INSTRUCTIONS TO FOLLOW — Only the lines that hold "other" should be in the answer, each copied from the data below.

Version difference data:
----

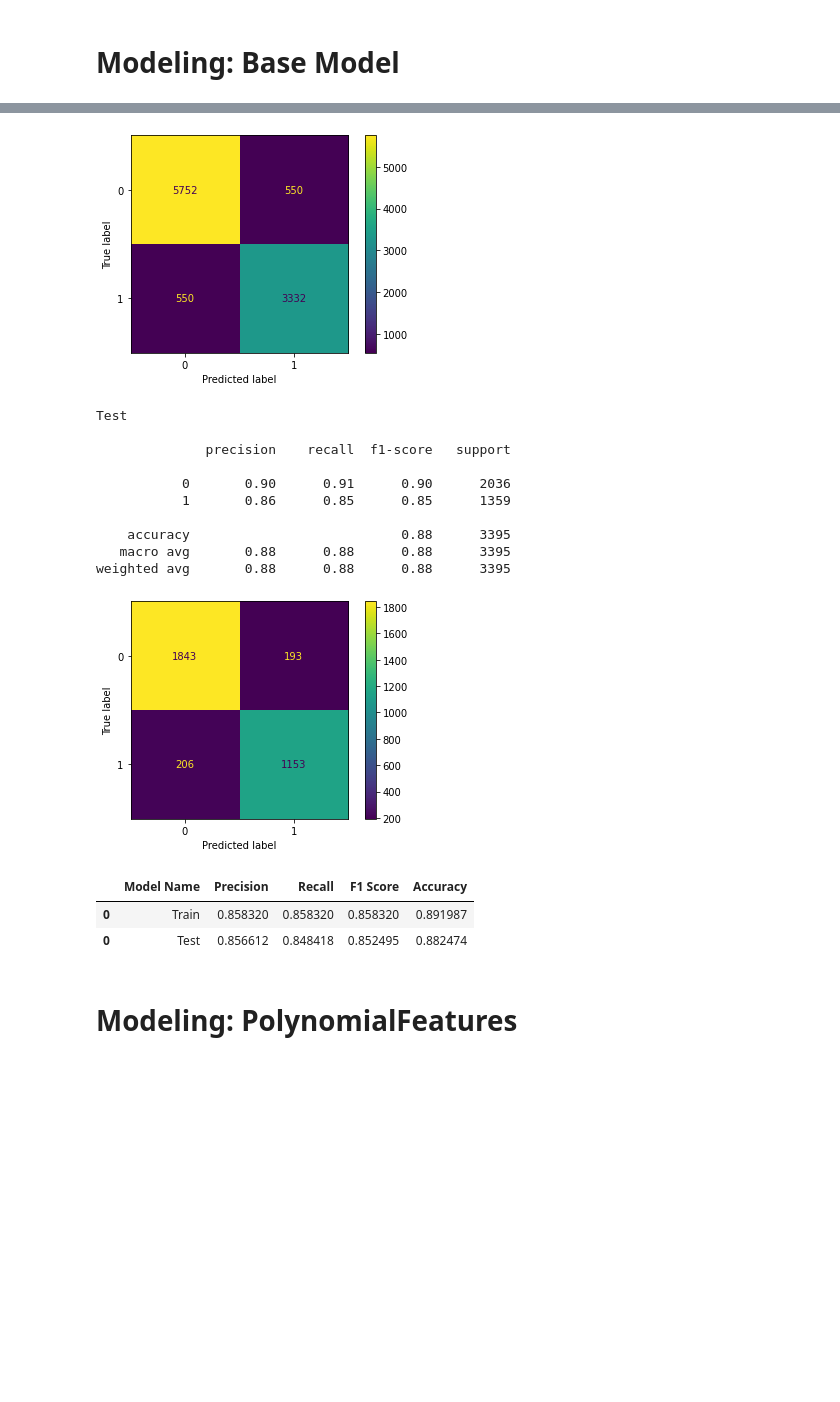
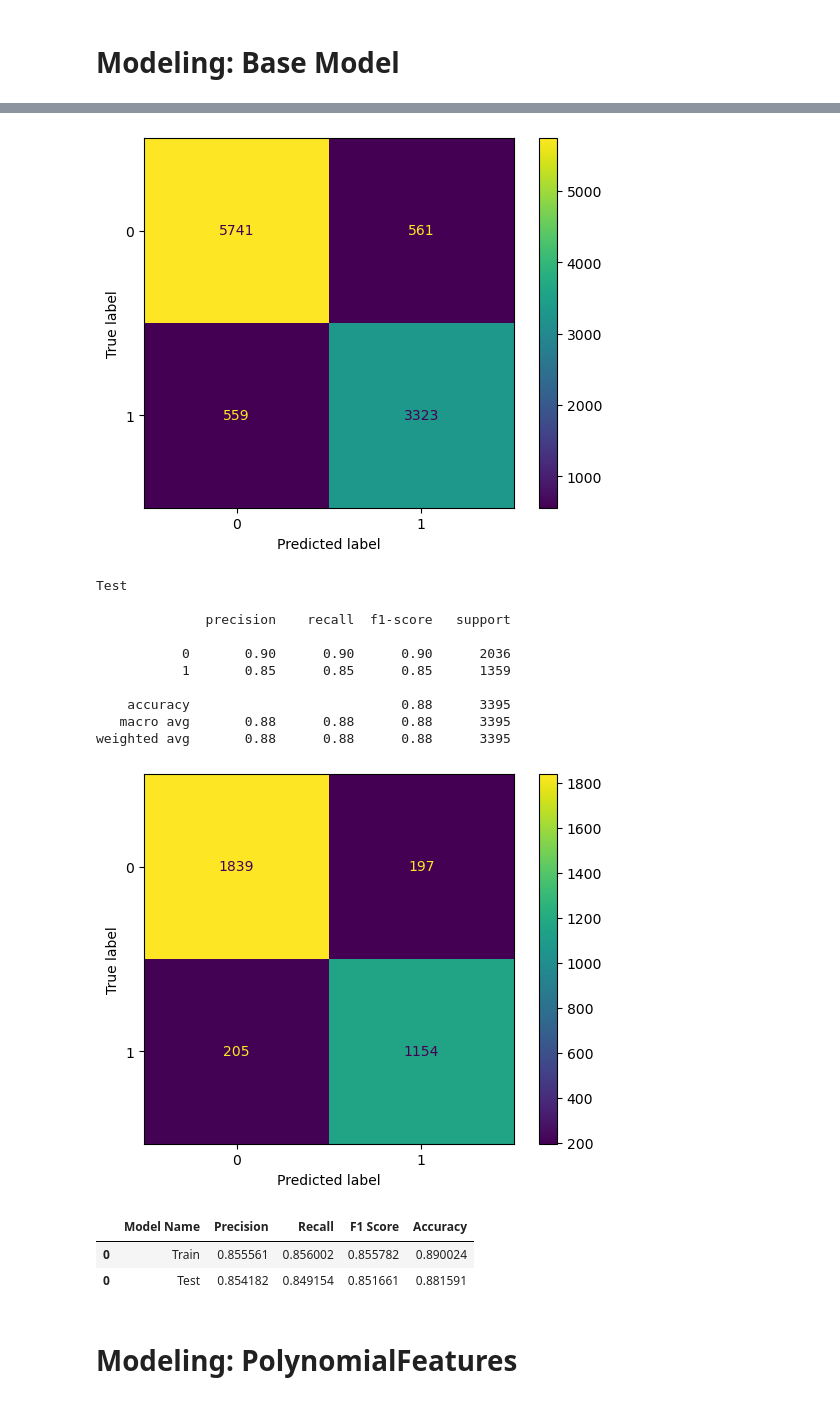
Before and after one commit to coding-dojo-data-science/week-10-lecture-2-feature-engineering, a Jupyter notebook: SOLUTION Challenge Feature Engineering.ipynb, the cells around one changed output, grey strips where cells are left out. Saved outputs shown, nothing was run; the diff lists cells and outputs as text; code cells hidden in the pictures; blank space fills up the shorter version.

```diff
--- a/SOLUTION Challenge Feature Engineering.ipynb
+++ b/SOLUTION Challenge Feature Engineering.ipynb
@@ -284,4 +284,4 @@ df['Landsize'].plot(kind='box')
 # %%
 # log transform 'distance_travelled(kms)'
-df['LogLandsize'] = np.log(df['Landsize'], where=df['Landsize'] > 0)
-df['LogLandsize'].plot(kind='box')
+# df['LogLandsize'] = np.log(df['Landsize'], where=df['Landsize'] > 0)
+# df['LogLandsize'].plot(kind='box')
@@ -324,15 +321,18 @@ y_test = y_test.apply(lambda x: 1 if x > mean_price else 0)
 scaler = StandardScaler()
 ohe = OneHotEncoder(sparse=False, handle_unknown='ignore')
 
-median_imputer = SimpleImputer(strategy='median')
+mean_imputer = SimpleImputer(strategy='mean')
 missing_imputer = SimpleImputer(strategy='constant', fill_value='missing')
 
+num_cols = make_column_selector(dtype_include='number')
 cat_cols = make_column_selector(dtype_include='object')
-num_cols = make_column_selector(dtype_include='number')
 
-num_pipe = make_pipeline(median_imputer, scaler)
+
+num_pipe = make_pipeline(mean_imputer, scaler)
 cat_pipe = make_pipeline(missing_imputer, ohe)
 
-processor = make_column_transformer((num_pipe, num_cols), (cat_pipe, cat_cols))
-print(processor.fit_transform(X_train, y_train).shape)
+processor = make_column_transformer((num_pipe, num_cols),
+                                    (cat_pipe, cat_cols))
+
+print(processor.fit_transform(X_train).shape)
 # %% [output]
@@ -354,8 +354,8 @@ train_scores = eval_classification(y_train, train_pred, name='Train')
 
 test_scores = eval_classification(y_test, test_pred, name='Test')
 
-scores = pd.concat([train_scores, test_scores])
-scores
+log_scores = pd.concat([train_scores, test_scores])
+log_scores
 # %% [output]
 Train
 
@@ -369,19 +369,19 @@ Train
 weighted avg       0.89      0.89      0.89     10184
-[figure, old version]
+[figure, new version]
 Test
 
               precision    recall  f1-score   support
 
-           0       0.90      0.91      0.90      2036
-           1       0.86      0.85      0.85      1359
+           0       0.90      0.90      0.90      2036
+           1       0.85      0.85      0.85      1359
 
     accuracy                           0.88      3395
    macro avg       0.88      0.88      0.88      3395
 weighted avg       0.88      0.88      0.88      3395
-[figure, old version]
+[figure, new version]
 |  | Model Name | Precision | Recall | F1 Score | Accuracy |
-| 0 | Train | 0.858320 | 0.858320 | 0.858320 | 0.891987 |
-| 0 | Test | 0.856612 | 0.848418 | 0.852495 | 0.882474 |
+| 0 | Train | 0.855561 | 0.856002 | 0.855782 | 0.890024 |
+| 0 | Test | 0.854182 | 0.849154 | 0.851661 | 0.881591 |
 # %% [markdown]
 # Modeling: PolynomialFeatures
 # %% [markdown]
```
Also changed, not shown: parts of 9 cells of this notebook, 4 other files.
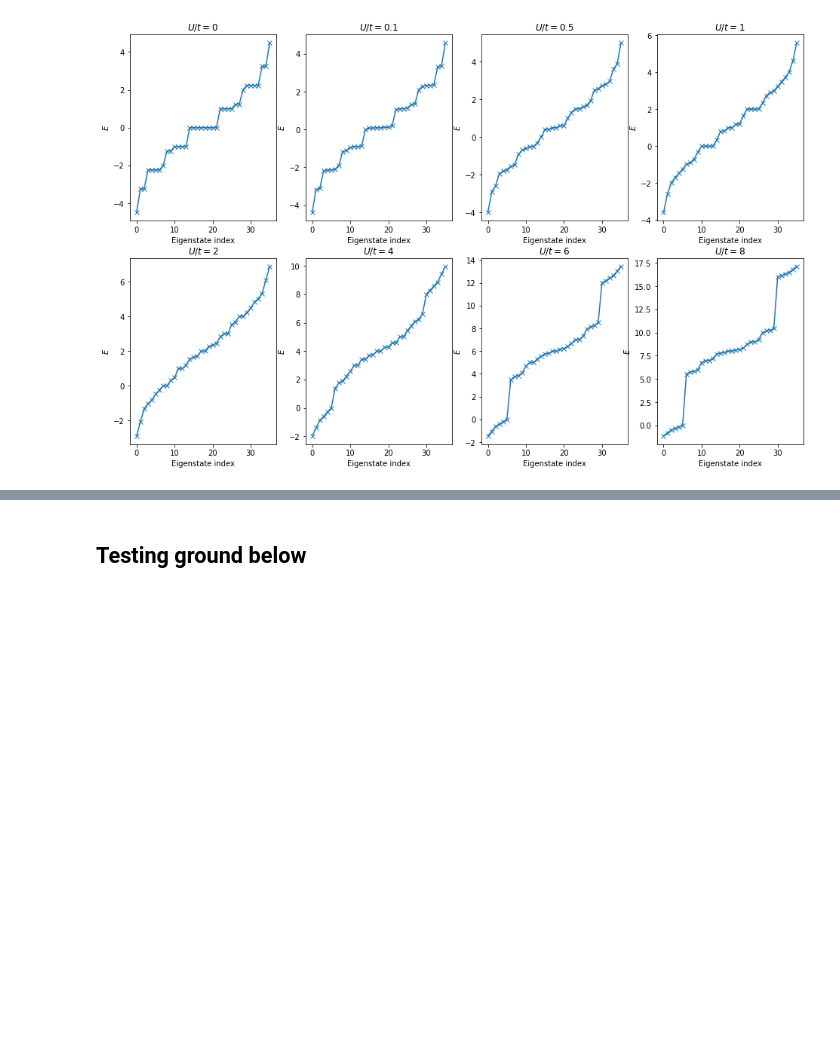
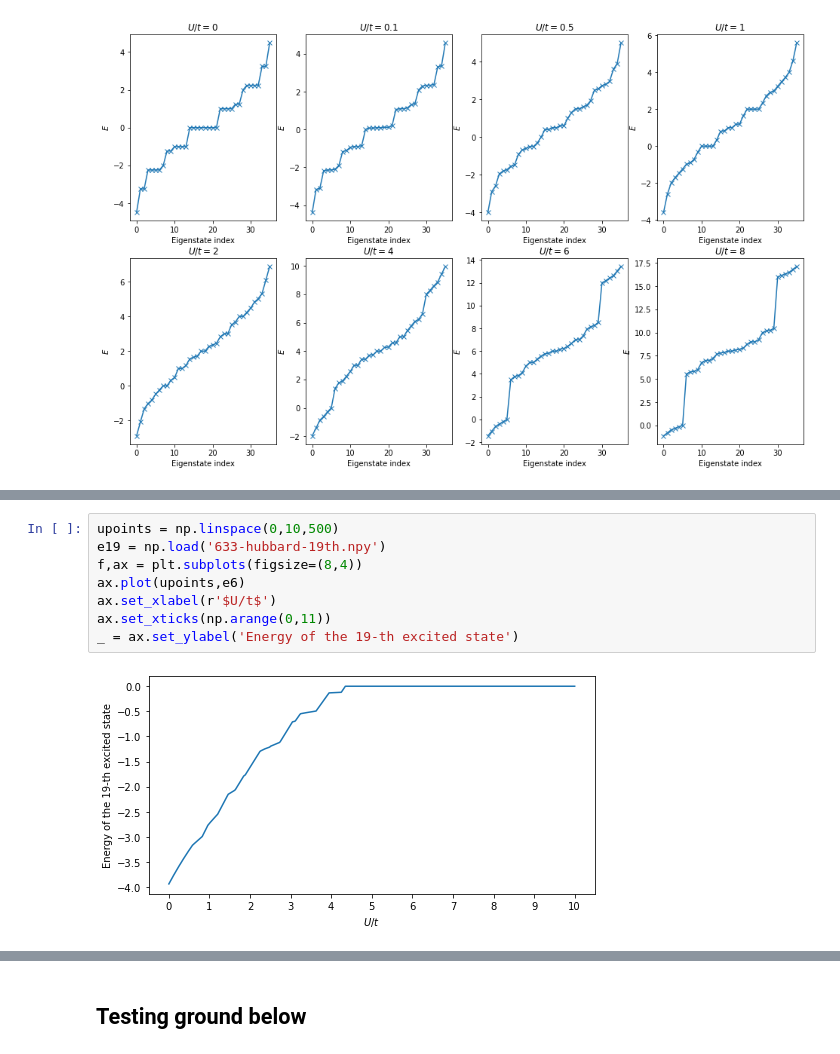
Before and after one commit to brianz98/hubbard-model, a Jupyter notebook: hubbard.ipynb, the cells around one changed output, grey strips where cells are left out. Cells and saved outputs as stored; diff of their text form; blank space fills up the shorter version.

```diff
--- a/hubbard.ipynb
+++ b/hubbard.ipynb
@@ -393,0 +455,10 @@ Text(0, 0.5, 'Energy of the fifth excited state')
+# %%
+upoints = np.linspace(0,10,500)
+e19 = np.load('633-hubbard-19th.npy')
+f,ax = plt.subplots(figsize=(8,4))
+ax.plot(upoints,e6)
+ax.set_xlabel(r'$U/t$')
+ax.set_xticks(np.arange(0,11))
+_ = ax.set_ylabel('Energy of the 19-th excited state')
+# %% [output]
+[figure, added]
```
Also changed, not shown: parts of 24 cells of this notebook, 1 other file.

----

RESULT OF THIS TASK —
Also changed, not shown: parts of 9 cells of this notebook, 4 other files.
Also changed, not shown: parts of 24 cells of this notebook, 1 other file.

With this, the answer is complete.